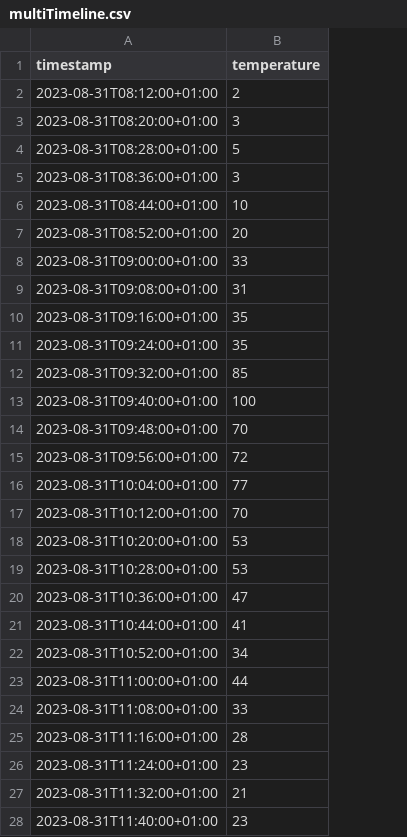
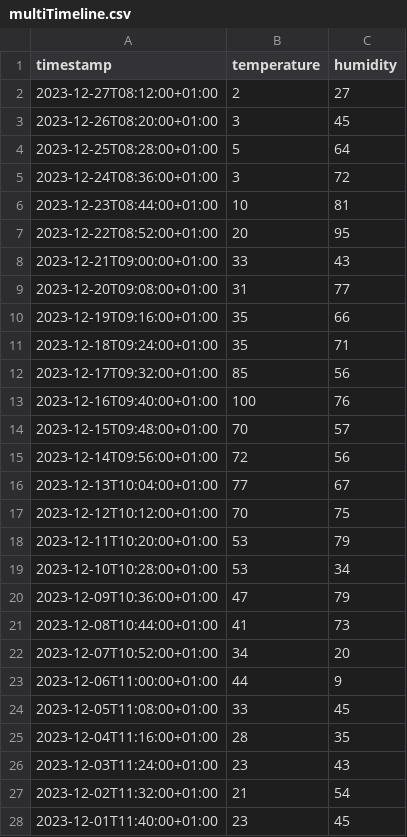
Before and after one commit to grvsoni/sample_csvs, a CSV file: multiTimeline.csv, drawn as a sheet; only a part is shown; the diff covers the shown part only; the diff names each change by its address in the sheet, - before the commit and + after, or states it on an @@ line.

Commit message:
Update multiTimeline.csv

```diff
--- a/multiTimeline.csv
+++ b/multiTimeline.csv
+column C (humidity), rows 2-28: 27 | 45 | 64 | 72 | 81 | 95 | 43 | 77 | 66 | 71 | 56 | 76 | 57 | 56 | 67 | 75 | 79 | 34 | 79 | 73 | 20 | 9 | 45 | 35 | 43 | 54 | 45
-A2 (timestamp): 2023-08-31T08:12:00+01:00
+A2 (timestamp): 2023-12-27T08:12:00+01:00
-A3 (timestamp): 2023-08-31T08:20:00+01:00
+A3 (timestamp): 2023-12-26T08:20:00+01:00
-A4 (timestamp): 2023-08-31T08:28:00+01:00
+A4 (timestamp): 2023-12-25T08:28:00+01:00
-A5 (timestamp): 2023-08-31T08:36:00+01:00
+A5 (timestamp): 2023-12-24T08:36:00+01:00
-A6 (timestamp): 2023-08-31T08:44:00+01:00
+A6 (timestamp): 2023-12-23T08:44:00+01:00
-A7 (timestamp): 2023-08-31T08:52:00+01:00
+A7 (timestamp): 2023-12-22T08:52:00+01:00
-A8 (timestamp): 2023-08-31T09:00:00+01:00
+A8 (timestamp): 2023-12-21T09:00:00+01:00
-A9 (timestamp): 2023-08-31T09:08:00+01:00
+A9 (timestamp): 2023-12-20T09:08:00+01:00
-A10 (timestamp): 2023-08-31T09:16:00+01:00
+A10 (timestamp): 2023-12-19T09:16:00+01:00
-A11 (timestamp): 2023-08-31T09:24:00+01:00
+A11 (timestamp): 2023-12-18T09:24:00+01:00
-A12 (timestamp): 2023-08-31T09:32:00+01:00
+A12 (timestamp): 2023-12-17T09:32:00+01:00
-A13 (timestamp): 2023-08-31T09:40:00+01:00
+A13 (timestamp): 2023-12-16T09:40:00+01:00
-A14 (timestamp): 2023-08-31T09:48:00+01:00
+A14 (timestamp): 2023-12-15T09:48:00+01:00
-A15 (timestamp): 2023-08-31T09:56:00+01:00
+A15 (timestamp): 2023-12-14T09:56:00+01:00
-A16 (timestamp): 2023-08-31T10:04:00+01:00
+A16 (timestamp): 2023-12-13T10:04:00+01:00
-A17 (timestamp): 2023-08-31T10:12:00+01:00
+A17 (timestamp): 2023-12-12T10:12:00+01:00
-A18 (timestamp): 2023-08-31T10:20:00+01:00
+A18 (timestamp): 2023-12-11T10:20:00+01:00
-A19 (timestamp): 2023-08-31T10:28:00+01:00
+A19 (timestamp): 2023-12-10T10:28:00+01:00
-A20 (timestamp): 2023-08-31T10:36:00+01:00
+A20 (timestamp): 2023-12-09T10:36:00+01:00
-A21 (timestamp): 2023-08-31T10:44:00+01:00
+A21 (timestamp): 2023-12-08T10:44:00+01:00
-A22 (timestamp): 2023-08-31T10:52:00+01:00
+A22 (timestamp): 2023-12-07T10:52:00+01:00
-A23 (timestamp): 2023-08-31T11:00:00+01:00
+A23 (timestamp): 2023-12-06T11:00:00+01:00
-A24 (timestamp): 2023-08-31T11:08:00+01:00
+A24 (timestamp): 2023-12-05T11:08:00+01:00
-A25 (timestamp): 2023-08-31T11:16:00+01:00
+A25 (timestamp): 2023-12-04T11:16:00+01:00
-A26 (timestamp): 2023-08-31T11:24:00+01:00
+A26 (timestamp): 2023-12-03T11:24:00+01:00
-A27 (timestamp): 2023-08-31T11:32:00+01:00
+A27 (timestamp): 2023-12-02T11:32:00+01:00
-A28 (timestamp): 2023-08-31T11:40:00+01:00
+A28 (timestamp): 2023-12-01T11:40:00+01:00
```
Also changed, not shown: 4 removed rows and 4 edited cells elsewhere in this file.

### Problem details
The expected answer is a copy of each line in the records that holds the word "multiTimeline".

### Response to the task
Before and after one commit to grvsoni/sample_csvs, a CSV file: multiTimeline.csv, drawn as a sheet; only a part is shown; the diff covers the shown part only; the diff names each change by its address in the sheet, - before the commit and + after, or states it on an @@ line.
Update multiTimeline.csv
--- a/multiTimeline.csv
+++ b/multiTimeline.csv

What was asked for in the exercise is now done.